● The data
****

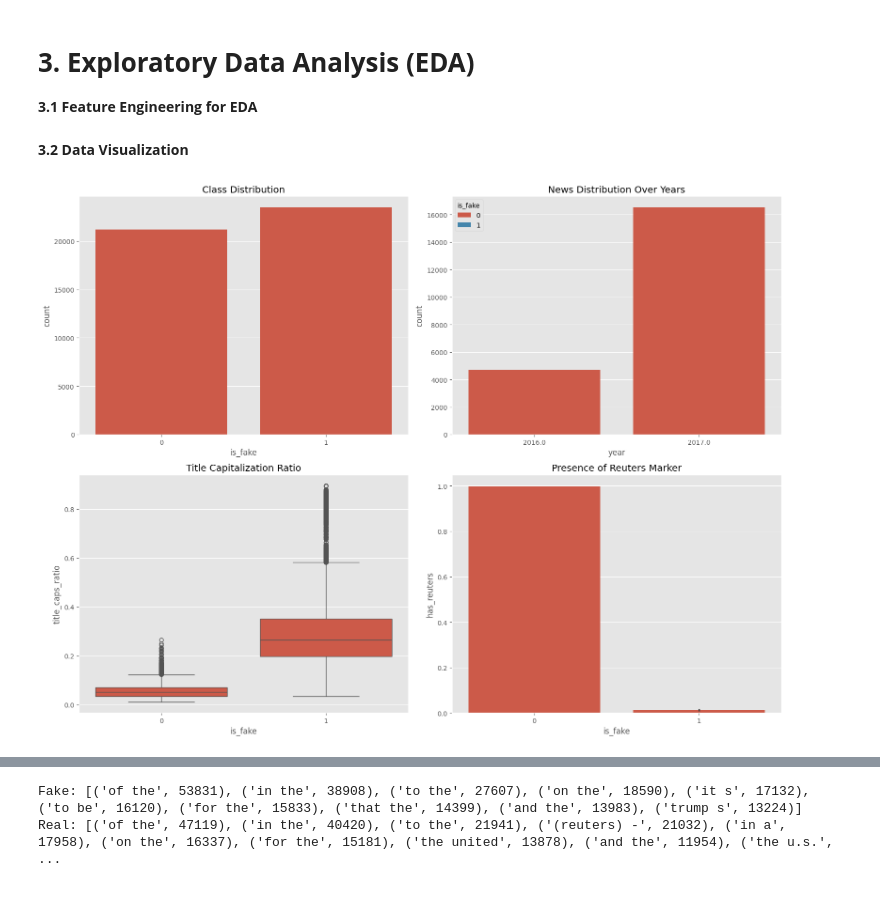
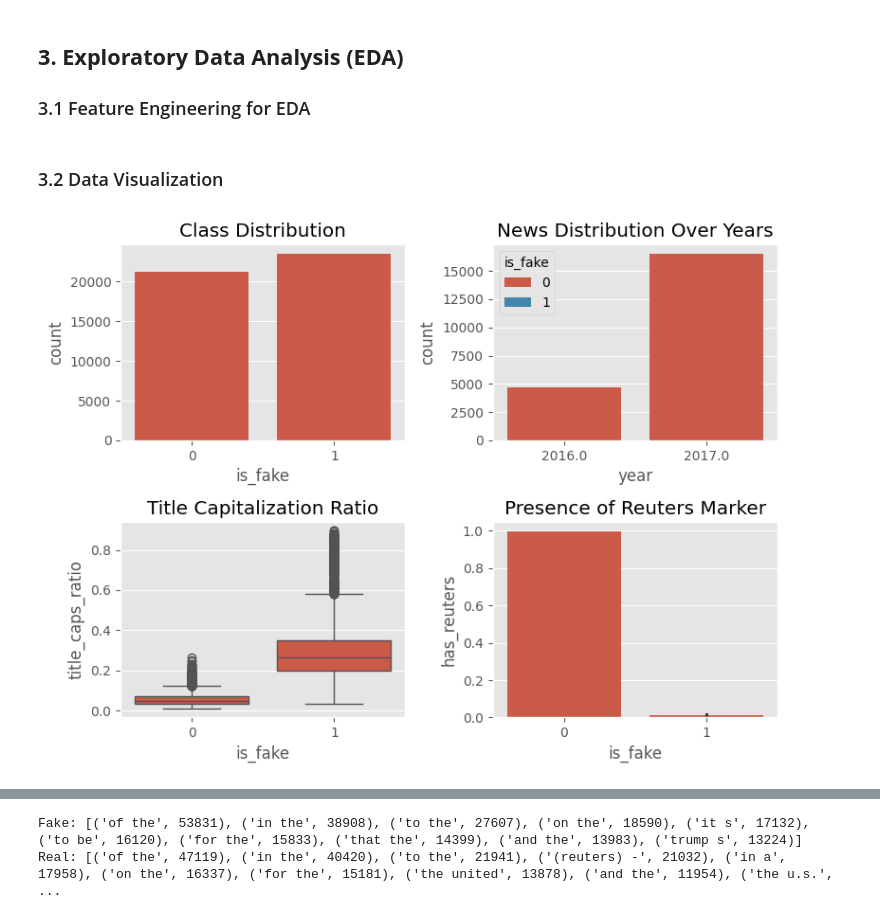
Before and after one commit to LiubovRev/Fake-News-Detector, a Jupyter notebook: fake_news_project.ipynb, the cells around one changed output, grey strips where cells are left out. Cells and saved outputs as stored; diff of their text form; code cells hidden in the pictures.

```diff
--- a/fake_news_project.ipynb
+++ b/fake_news_project.ipynb
@@ -42,4 +65,4 @@ df['date'] = pd.to_datetime(df['date'], errors='coerce')
 # %% [markdown]
-# **3. Exploratory Data Analysis (EDA)**
-**3.1 Feature Engineering for EDA**
+## **3. Exploratory Data Analysis (EDA)**
+### 3.1 Feature Engineering for EDA
 # %%
@@ -51,25 +77,25 @@ df['title_caps_ratio'] = df['title'].apply(
 df['excl_count'] = df['text'].apply(lambda x: str(x).count('!'))
 df['has_reuters'] = df['text'].apply(lambda x: 1 if 'reuters' in str(x).lower() else 0)
 # %% [markdown]
-**3.2 Data Visualization**
+### 3.2 Data Visualization
 # %%
 plt.style.use('ggplot')
-fig, axes = plt.subplots(2, 2, figsize=(16, 12))
+fig, axes = plt.subplots(2, 2, figsize=(8, 6))
 
 sns.countplot(x='is_fake', data=df, ax=axes[0,0])
 axes[0,0].set_title('Class Distribution')
 
 df['year'] = df['date'].dt.year
 sns.countplot(x='year', hue='is_fake', data=df, ax=axes[0,1])
 axes[0,1].set_title('News Distribution Over Years')
 
 sns.boxplot(x='is_fake', y='title_caps_ratio', data=df, ax=axes[1,0])
 axes[1,0].set_title('Title Capitalization Ratio')
 
 sns.barplot(x='is_fake', y='has_reuters', data=df, ax=axes[1,1])
 axes[1,1].set_title('Presence of Reuters Marker')
 
 plt.tight_layout()
 plt.show()
 # %% [output]
-[figure, old version]
+[figure, new version]
```
Also changed, not shown: parts of 54 cells of this notebook.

****

● Directions
Return every entry from the listing above exactly as it stands, leaving out any picture.

● Response box
Before and after one commit to LiubovRev/Fake-News-Detector, a Jupyter notebook: fake_news_project.ipynb, the cells around one changed output, grey strips where cells are left out. Cells and saved outputs as stored; diff of their text form; code cells hidden in the pictures.

```diff
--- a/fake_news_project.ipynb
+++ b/fake_news_project.ipynb
@@ -42,4 +65,4 @@ df['date'] = pd.to_datetime(df['date'], errors='coerce')
 # %% [markdown]
-# **3. Exploratory Data Analysis (EDA)**
-**3.1 Feature Engineering for EDA**
+## **3. Exploratory Data Analysis (EDA)**
+### 3.1 Feature Engineering for EDA
 # %%
@@ -51,25 +77,25 @@ df['title_caps_ratio'] = df['title'].apply(
 df['excl_count'] = df['text'].apply(lambda x: str(x).count('!'))
 df['has_reuters'] = df['text'].apply(lambda x: 1 if 'reuters' in str(x).lower() else 0)
 # %% [markdown]
-**3.2 Data Visualization**
+### 3.2 Data Visualization
 # %%
 plt.style.use('ggplot')
-fig, axes = plt.subplots(2, 2, figsize=(16, 12))
+fig, axes = plt.subplots(2, 2, figsize=(8, 6))
 
 sns.countplot(x='is_fake', data=df, ax=axes[0,0])
 axes[0,0].set_title('Class Distribution')
 
 df['year'] = df['date'].dt.year
 sns.countplot(x='year', hue='is_fake', data=df, ax=axes[0,1])
 axes[0,1].set_title('News Distribution Over Years')
 
 sns.boxplot(x='is_fake', y='title_caps_ratio', data=df, ax=axes[1,0])
 axes[1,0].set_title('Title Capitalization Ratio')
 
 sns.barplot(x='is_fake', y='has_reuters', data=df, ax=axes[1,1])
 axes[1,1].set_title('Presence of Reuters Marker')
 
 plt.tight_layout()
 plt.show()
 # %% [output]
-[figure, old version]
+[figure, new version]
```
Also changed, not shown: parts of 54 cells of this notebook.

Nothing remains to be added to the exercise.